If you can keep your head when all about youAre losing theirs and blaming it on you,If you can trust yourself when all men doubt you,But make allowance for their doubting too;If you can wait and not be tired by waiting,Or being lied about,don’t deal in lies,Or being hated,don’t give way to hating,And yet don’t look too good,nor talk too wise
The issue of Europe is coming front and center and it will be important to be aware of the political dimension of the current economic malaise. There were three articles in the last week that require our attention. The themes aren’t new to the readers of NOTES but the fact that these articles have appeared in almost synchronized fashion should not be minimized. First, Ambrose Evans-Pritchard had a piece in the London Telegraph on September 24, “S&P Has Issued An Extraordinary Credit Alert on the Eurozone.” S&P is concerned because of the rise of the AfD, whose increasing political popularity in Germany is calling “… into question the euro bail-out machinery and queries the pitch for any form of QE…” Pritchard adds that the rise of the Alternative for Deutschland party has been “… able to galvanize the opponents of European ‘bail-outs,’ and of German taxpayers assuming contingent financial risks.” I have to give S&P a thumbs-up for having the vision to see the potential rise of a Euroskeptic party in Germany causing a potential blow to the credit rating of the sovereign debt of several European nations. The idea of a credit rating agency to invoke political analysis into an economic issue is unique–political economy in a world of econometrics.

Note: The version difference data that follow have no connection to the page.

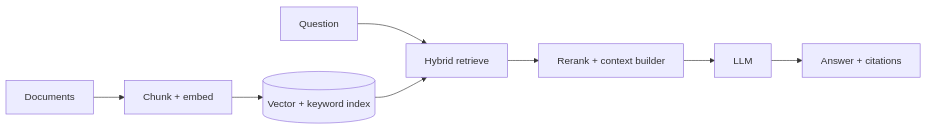
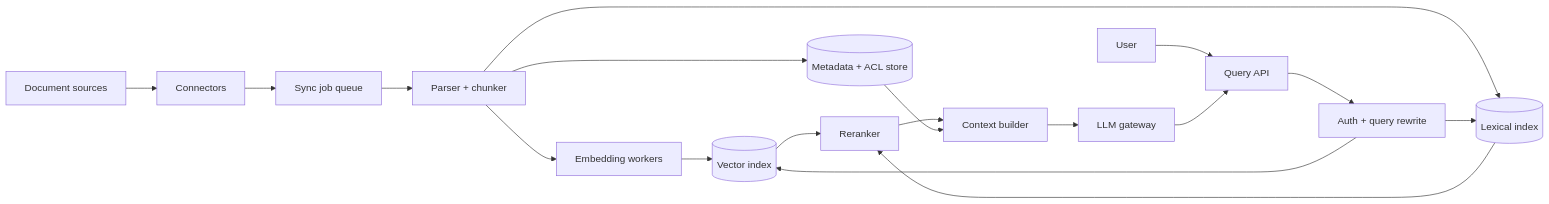
One commit to yangzichao/www changed the diagram in src/content/blog/system-design/rag-system.md. Above: the diagram before and after it, drawn with Mermaid. The commit also changed other lines of this file and 18 other files, not shown here.

Commit message:
refactor: Revise URL Shortener design document to enhance clarity and detail on system evolution, API specifications, and architectural considerations

````diff
--- a/src/content/blog/system-design/rag-system.md
+++ b/src/content/blog/system-design/rag-system.md
@@ -82,10 +230,21 @@
 ```mermaid
 flowchart LR
-  D[Documents] --> C[Chunk + embed]
-  C --> V[(Vector + keyword index)]
-  Q[Question] --> R[Hybrid retrieve]
+  S[Document sources] --> C[Connectors]
+  C --> J[Sync job queue]
+  J --> P[Parser + chunker]
+  P --> E[Embedding workers]
+  P --> L[(Lexical index)]
+  E --> V[(Vector index)]
+  P --> M[(Metadata + ACL store)]
+
+  U[User] --> Q[Query API]
+  Q --> A[Auth + query rewrite]
+  A --> L
+  A --> V
+  L --> R[Reranker]
   V --> R
-  R --> K[Rerank + context builder]
-  K --> L[LLM]
-  L --> A[Answer + citations]
+  R --> F[Context builder]
+  M --> F
+  F --> G[LLM gateway]
+  G --> Q
 ```
````
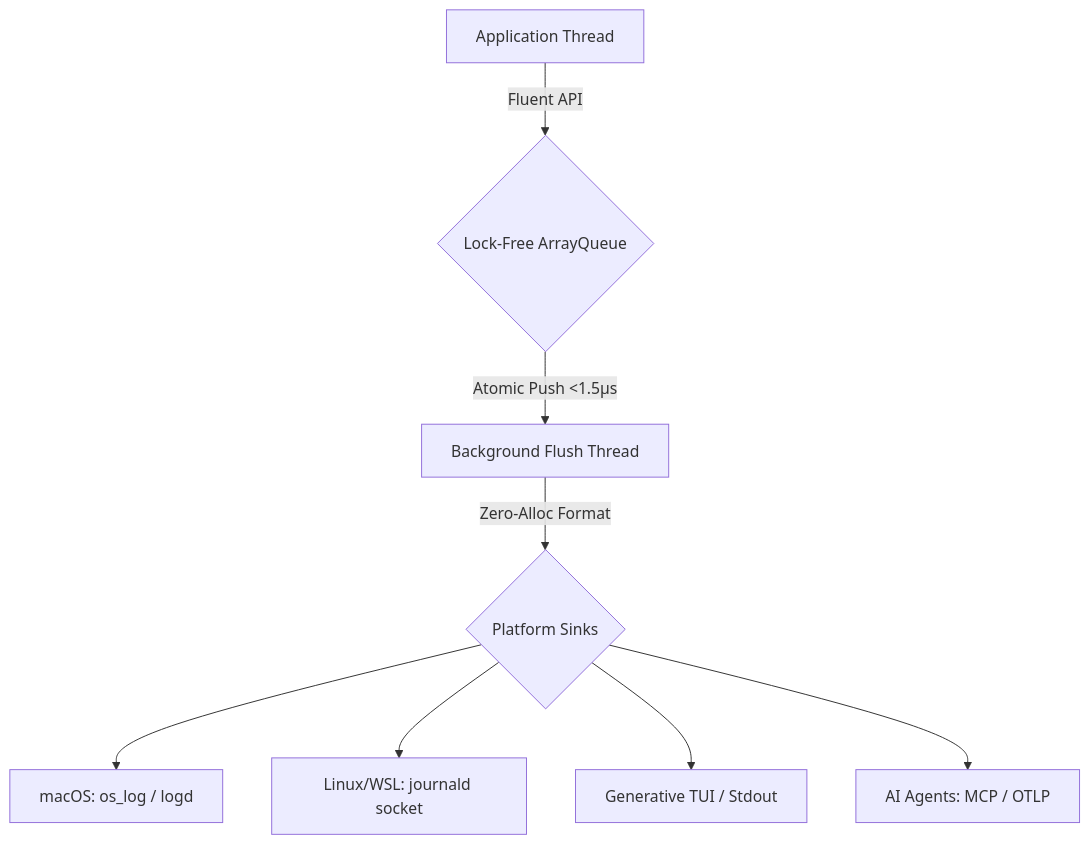
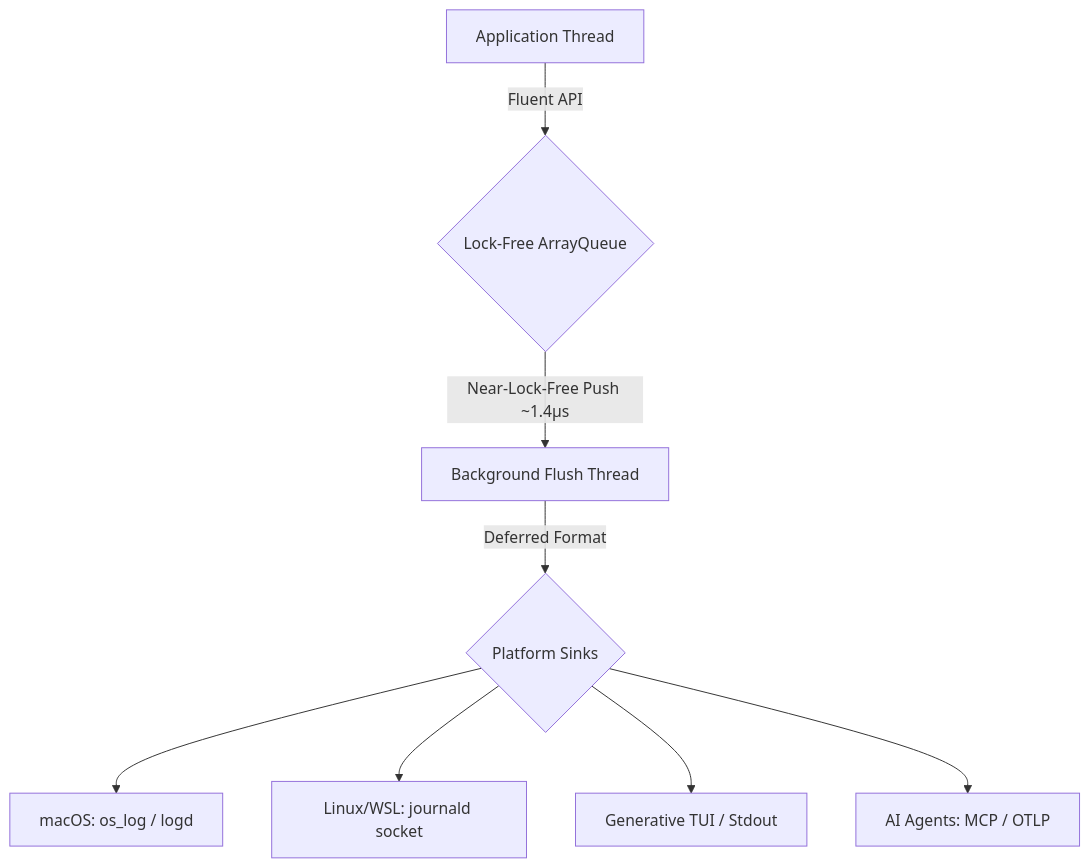
One commit to sebastienrousseau/rlg changed the diagram in README.md. Above: the diagram before and after it, drawn with Mermaid. The commit also changed other lines of this file and 27 other files, not shown here.

First line of the commit message:
feat: v0.0.7 enhancements — near-lock-free hot path, low-alloc log build, rotation, smart defaults

````diff
--- a/README.md
+++ b/README.md
@@ -61,10 +61,10 @@
 ```mermaid
 graph TD
     A[Application Thread] -->|Fluent API| B{Lock-Free ArrayQueue}
-    B -->|Atomic Push <1.5µs| C[Background Flush Thread]
-    C -->|Zero-Alloc Format| D{Platform Sinks}
+    B -->|Near-Lock-Free Push ~1.4µs| C[Background Flush Thread]
+    C -->|Deferred Format| D{Platform Sinks}
     D --> E[macOS: os_log / logd]
     D --> F[Linux/WSL: journald socket]
     D --> G[Generative TUI / Stdout]
     D --> H[AI Agents: MCP / OTLP]
 ```
````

In Monday’s Financial Times, columnist Wolfgang Maunchau also raised the issue of the rise of the AfD in a piece, “Germany’s Euroskeptics Sow the Seeds of Turmoil.” Maunchau notes the problem of a fringe party for Frau Merkel. It’s not that the AfD will become a parliamentary force in short order but more the fact that its increasing popularity is forcing the Chancellor to act in opposition to ECB President Draghi’s efforts to do more in terms of bailing out the debt-plagued peripherals and the entire European banking system. Maunchau wrote, “The AfD will bring some unhelpful clarity about the limits of Germany’s engagement. The rest of the eurozone might be in for a shock.” In his summation it states what is the most important issue which I have noted for several months: “The Afd only need to create doubt to upset this equilibrium. It does not need to win an election or become part of a government. Its strategy will be to test the limits of Germany’s commitment. That strategy stands a fair chance of success. And when that happens, it will wreak havoc.”
The greatest havoc could be pressure on Chancellor Merkel to call for a referendum on the entire European project (at least a non-binding vote). The problem for Draghi and Brussels is that no direct poll was ever taken of the Bavarian Burghers about the concept of German money guaranteeing the entire European financial system. IF a referendum was called it might give the authority for the Berlin government to actually step up and create a EURO BOND and a harmonized banking and fiscal authority. It was the highly respected Otmar Issing who warned in the FT last year that ECB bailouts backed by German taxpayers was a case of “taxation without representation.” A popular vote strikes fear in the hearts of the European establishment but to it may be the best way to counteract the rising popularity of the Euroskeptics.
Finally, in today’s FT Hans-Werner Sinn, president of the highly regarded IFO Institute for Economic Research, publicly advised Chancellor Merkel to stand firm in the defying the efforts of Mario Draghi to utilize the finances of the ECB to create a European-wide bad bank. In a concise summary of German economists Mr. Sinn writes in reference to the ECB‘s efforts at QE: “The ECB says these unorthodox measures are needed to combat looming deflation. Given that prices are still rising [albeit slowly–core inflation stands at 0.9 per cent] this seems little more than a fig leaf. Anyway, deflation is not a danger for southern Europe but an essential precondition for restoring competitiveness. This is nothing less than a fiscal bailout-something the ECB has no right to undertake, as the German constitutional court implied when it declared OMT unlawful.” If we can keep our heads and watch the blame game unfold in European politics there should be opportunity for a myriad of investments and trade.
The ECB meets Thursday and some analysts are predicting an announcement about increased QE or possible further cut in rates. I was wrong last month in saying the central bank would hold steady but again I will say the ECB won’t change its present position on rates or QE. The euro has dropped in value to 1.2590, which is close to what the French authorities had been wanting, while the ECB will be cautious about inciting further criticism from the Bundesbank and German financial authorities. The ECB‘s Asset Quality Review (AQR) is due in mid-October so it is wiser for President Draghi to preserve his fire power for a greater fight. If the AQR reveals that the European banks are in desperate need of a capital infusion, better for the ECB to use that as leverage against the German austerians,especially if it is German banks that are in need of a massive capital infusion. IF you can wait and not be tired of waiting we will find great opportunities ahead.